◆ **Input**
******

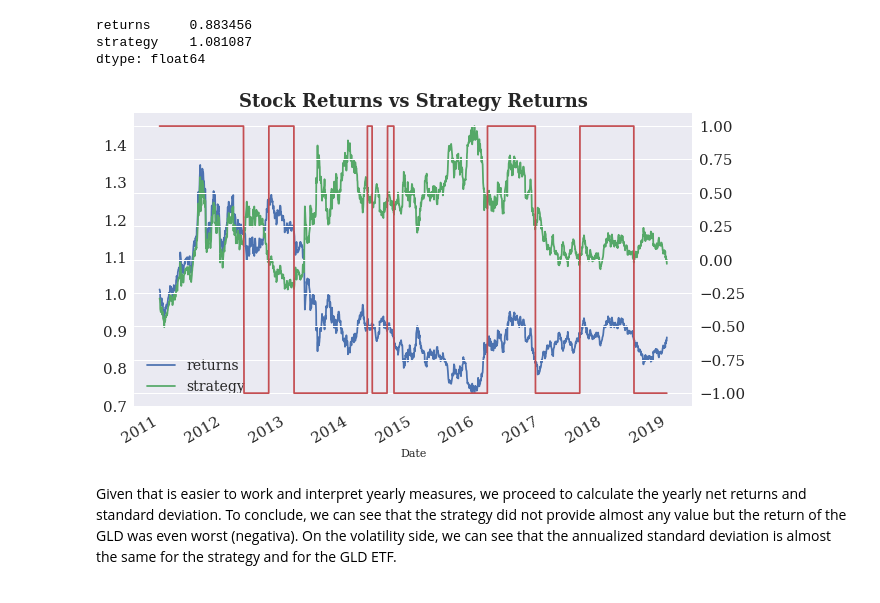
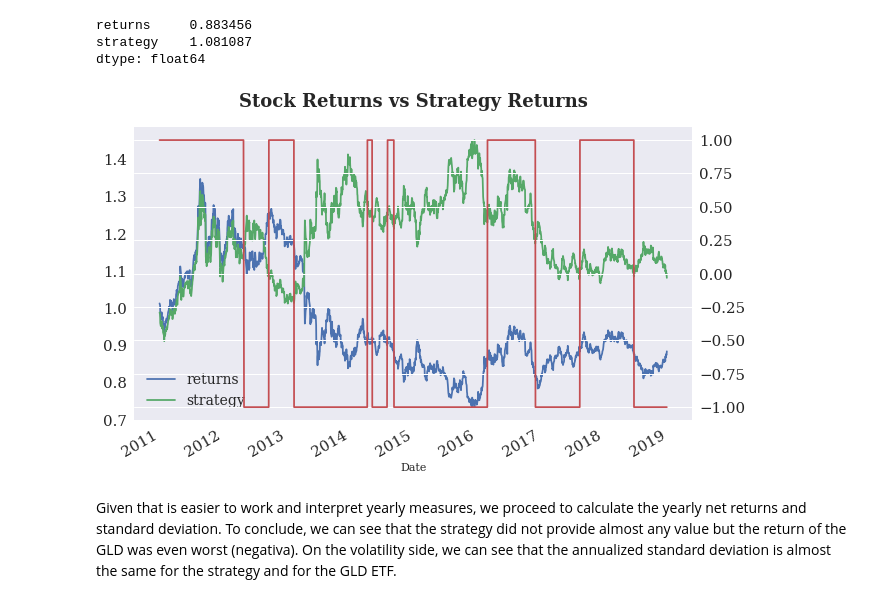
Before and after one commit to mateomarks/Algorithmic-Trading, a Jupyter notebook: Simple Moving Average.ipynb, the cells around one changed output. Cells and saved outputs as stored; diff of their text form; code cells hidden in the pictures.

```diff
--- a/Simple Moving Average.ipynb
+++ b/Simple Moving Average.ipynb
@@ -163,13 +163,13 @@ dtype: float64
 # %%
 ax = data[['returns', 'strategy']].dropna() \
     .cumsum().apply(np.exp).plot(figsize=(10, 6),fontsize=15)
 
-ax.set_title('Stock Returns vs Strategy Returns',fontsize=18,fontweight="bold")
+ax.set_title('Stock Returns vs Strategy Returns',fontsize=18,fontweight="bold", pad=20)
 data['position'].plot(ax=ax, secondary_y='position',fontsize=15)
 ax.grid(False)
 ax.legend(loc='lower left',fontsize=14);
 # %% [output]
-[figure, old version]
+[figure, new version]
 # %% [markdown]
 Given that is easier to work and interpret yearly measures, we proceed to calculate the yearly net returns and standard deviation. To conclude, we can see that the strategy did not provide almost any value but the return of the GLD was even worst (negativa). On the volatility side, we can see that the annualized standard deviation is almost the same for the strategy and for the GLD ETF.
 # %%
```
Also changed, not shown: parts of 3 cells of this notebook.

******

Return the entries exactly as given. Do not include pictures.

◆ **Task result**
Before and after one commit to mateomarks/Algorithmic-Trading, a Jupyter notebook: Simple Moving Average.ipynb, the cells around one changed output. Cells and saved outputs as stored; diff of their text form; code cells hidden in the pictures.

```diff
--- a/Simple Moving Average.ipynb
+++ b/Simple Moving Average.ipynb
@@ -163,13 +163,13 @@ dtype: float64
 # %%
 ax = data[['returns', 'strategy']].dropna() \
     .cumsum().apply(np.exp).plot(figsize=(10, 6),fontsize=15)
 
-ax.set_title('Stock Returns vs Strategy Returns',fontsize=18,fontweight="bold")
+ax.set_title('Stock Returns vs Strategy Returns',fontsize=18,fontweight="bold", pad=20)
 data['position'].plot(ax=ax, secondary_y='position',fontsize=15)
 ax.grid(False)
 ax.legend(loc='lower left',fontsize=14);
 # %% [output]
-[figure, old version]
+[figure, new version]
 # %% [markdown]
 Given that is easier to work and interpret yearly measures, we proceed to calculate the yearly net returns and standard deviation. To conclude, we can see that the strategy did not provide almost any value but the return of the GLD was even worst (negativa). On the volatility side, we can see that the annualized standard deviation is almost the same for the strategy and for the GLD ETF.
 # %%
```
Also changed, not shown: parts of 3 cells of this notebook.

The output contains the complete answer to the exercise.